Mozilla's Benoit Jacob wrote to the Mesa mailing list about the WebGL conformance tests to fix bugs in Mesa's OpenGL implementation. "The goal of this email is to discuss steps towards whitelisting Xorg OpenGL drivers for WebGL rendering, and more generally for all OpenGL-based features, in Firefox. Although I'm only directly concerned with Firefox, this really applies equally well to all browsers implementing WebGL."
Benoit notes that the only Linux graphics driver currently white-listed for support is NVIDIA's binary blob while the open-source drivers and even AMD's Catalyst Linux driver are black-listed from support due to bugs. (Note to those interested in wanting to try their black-listed drivers with Firefox 4.0, there's the MOZ_GLX_IGNORE_BLACKLIST environmental variable to bypass the support checks.)
In response to this message, David Airlie already responded. "Results: (5231 of 5344 passed, 3 timed out) This was with the latest Intel mesa driver on an Ironlake laptop. However I got a random crash on a previous run, I'm guessing if we can figure out the misc crasher we'd be in a lot better place."
Corbin Simpson, the student developer mostly known for his work on the ATI Gallium3D driver, has also been investigating the WebGL Firefox issues with the drivers more thoroughly. Here's what he said:
I already started working on this. (A friend just got hired by Moz and I owe him one.)
Basic analysis: The crash is in the Mesa-side DRI2 handler for flushing the frontbuffer. There's a segfault of very weird composition. The BT (which I can get if needed) goes back to glXMakeCurrent, and it looks like glXMakeCurrent is unbinding the current context, which is calling the DRI2 unbind callbacks, which calls frontbuffer flush, but part of the DRI2 context is screwy and we get a segfault.
There's a couple problems though. The frontbuffer flush usually isn't fatal; it only kills us about one in five times. Sometimes it dies on the very first test, sometimes it dies halfway through the suite. There's no rhyme or reason to it.

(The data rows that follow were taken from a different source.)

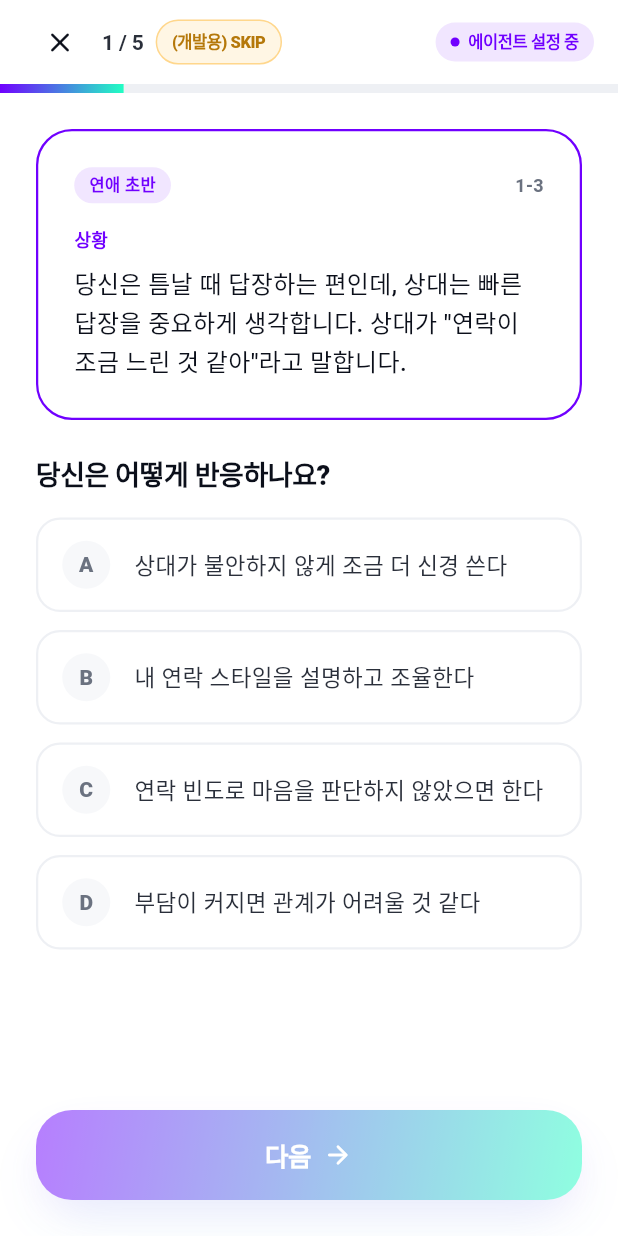
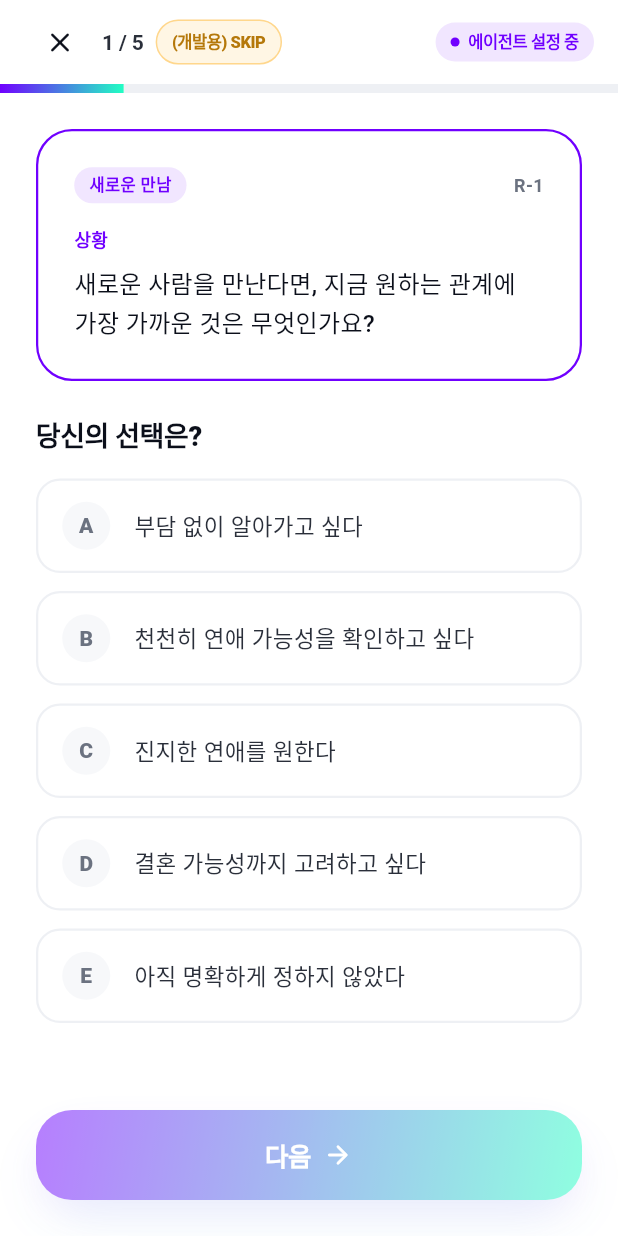
Before and after one commit to hanchaehun/Amori, a Flutter app: the ScenarioPlayerScreen screen opened by its route, on a phone screen of 412 x 824 dp. Run offline on Flutter 3.47's test engine with Material 3 defaults, Android fonts, the phone set to English and light mode, and no system bars; our stand-ins replace firebase_auth, firebase_core, firebase_messaging, flutter_dotenv, go_router; accounts and stored records are empty.

Commit message:
대표 질문 5개로 변경

```diff
--- a/lib/data/dummy/scenarios.dart
+++ b/lib/data/dummy/scenarios.dart
@@ -34,10 +34,11 @@ class Scenario {
   final String? hint;
 }
 
-const List<String> kInitialScenarioCodes = ['1-3', '3-3', '6-3', '8-1', '9-2'];
+const List<String> kInitialScenarioCodes = ['R-1', 'R-2', 'R-3', 'R-4', 'R-5'];
 
 const List<String> kDailyScenarioCodes = [
   '9-1',
+  '9-2',
   '9-3',
   '2-1',
   '7-3',
@@ -45,18 +46,19 @@ const List<String> kDailyScenarioCodes = [
   '4-2',
   '8-3',
   '6-2',
-  '3-1',
+  '6-3',
   '7-1',
-  '1-1',
   '4-1',
   '5-1',
   '2-2',
   '8-2',
   '3-2',
+  '3-3',
   '6-1',
   '5-3',
   '4-3',
   '1-2',
+  '1-3',
   '2-3',
   '7-2',
 ];
@@ -78,6 +80,80 @@ List<Scenario> scenariosByCodes(List<String> codes) {
 }
 
 const List<Scenario> kScenarios = [
+  // R. 대표 질문
+  Scenario(
+    category: '관계 목적 / 진지함',
+    code: 'R-1',
+    title: '원하는 관계',
+    contextLabel: '새로운 만남',
+    situation: '새로운 사람을 만난다면, 지금 원하는 관계에 가장 가까운 것은 무엇인가요?',
+    question: '당신의 선택은?',
+    choices: [
+      ChoiceOption('A', '부담 없이 알아가고 싶다'),
+      ChoiceOption('B', '천천히 연애 가능성을 확인하고 싶다'),
+      ChoiceOption('C', '진지한 연애를 원한다'),
+      ChoiceOption('D', '결혼 가능성까지 고려하고 싶다'),
+      ChoiceOption('E', '아직 명확하게 정하지 않았다'),
+    ],
+  ),
+  Scenario(
+    category: '연락 / 관계 확인',
+    code: 'R-2',
+    title: '연락 스타일',
+    contextLabel: '소개팅 이후',
+    situation: '첫 만남의 분위기는 좋았지만, 상대는 하루에 한두 번 정도만 답장합니다. 답장이 성의 없지는 않습니다.',
+    question: '당신의 생각에 가장 가까운 것은 무엇인가요?',
+    choices: [
+      ChoiceOption('A', '하루에 한두 번이면 충분하다'),
+      ChoiceOption('B', '짧게라도 자주 연락하고 싶다'),
+      ChoiceOption('C', '횟수보다 꾸준히 연락하는 것이 중요하다'),
+      ChoiceOption('D', '연락보다 직접 만났을 때의 대화가 중요하다'),
+    ],
+  ),
+  Scenario(
+    category: '감정 표현 / 갈등 대처',
+    code: 'R-3',
+    title: '서운함을 다루는 방식',
+    contextLabel: '썸 또는 연애 중',
+    situation: '상대의 말 때문에 조금 서운했습니다. 큰 문제는 아니지만 그냥 넘기면 계속 마음에 남을 것 같습니다.',
+    question: '당신은 보통 어떻게 하나요?',
+    choices: [
+      ChoiceOption('A', '그 자리에서 바로 이야기한다'),
+      ChoiceOption('B', '감정을 정리한 뒤 이야기한다'),
+      ChoiceOption('C', '상대가 먼저 알아차리는지 기다린다'),
+      ChoiceOption('D', '혼자 정리하고 넘어간다'),
+    ],
+  ),
+  Scenario(
+    category: '위로 / 정서적 욕구',
+    code: 'R-4',
+    title: '원하는 위로 방식',
+    contextLabel: '연애 중',
+    situation: '힘든 하루를 보낸 뒤 상대에게 “오늘 많이 지쳤어”라고 말했습니다.',
+    question: '상대가 어떻게 해주면 가장 좋나요?',
+    choices: [
+      ChoiceOption('A', '내 이야기를 들어주고 공감해준다'),
+      ChoiceOption('B', '해결 방법을 함께 찾아준다'),
+      ChoiceOption('C', '맛있는 음식이나 데이트로 기분을 전환해준다'),
+      ChoiceOption('D', '혼자 쉴 수 있도록 기다려준다'),
+    ],
+  ),
+  Scenario(
+    category: '핵심 가치관 / 매칭 우선순위',
+    code: 'R-5',
+    title: '관계에서 가장 중요한 것',
+    contextLabel: '장기 관계',
+    situation: '상대와 잘 지내더라도, 다음 중 하나가 부족하면 장기적으로 가장 힘들 것 같은 것은 무엇인가요?',
+    question: '당신에게 가장 중요한 것은 무엇인가요?',
+    choices: [
+      ChoiceOption('A', '대화가 잘 통하는 것'),
+      ChoiceOption('B', '신뢰할 수 있고 행동이 일관적인 것'),
+      ChoiceOption('C', '애정과 관심을 표현하는 것'),
+      ChoiceOption('D', '생활 방식과 데이트 취향이 잘 맞는 것'),
+      ChoiceOption('E', '서로의 시간과 선택을 존중하는 것'),
+    ],
+  ),
+
   // 1. 연락 / 대화 템포
   Scenario(
     category: '연락 / 대화 템포',
```
Also changed, not shown: 3 other files.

Ideally these open-source developers will be able to get the WebGL issues on Mesa straightened out quickly. However, it already would be too late to get them fixed and then white-listed for Firefox 4.0. Mesa 7.10.1 / Mesa 7.11 will likely not be out for a couple of months and if these next releases do carry the WebGL fixes, for most users it's then a matter of waiting for the distribution vendors to pick-up the new packages. Maybe in time for Mozilla Firefox 4.1 these Linux GPU acceleration issues will be sorted out.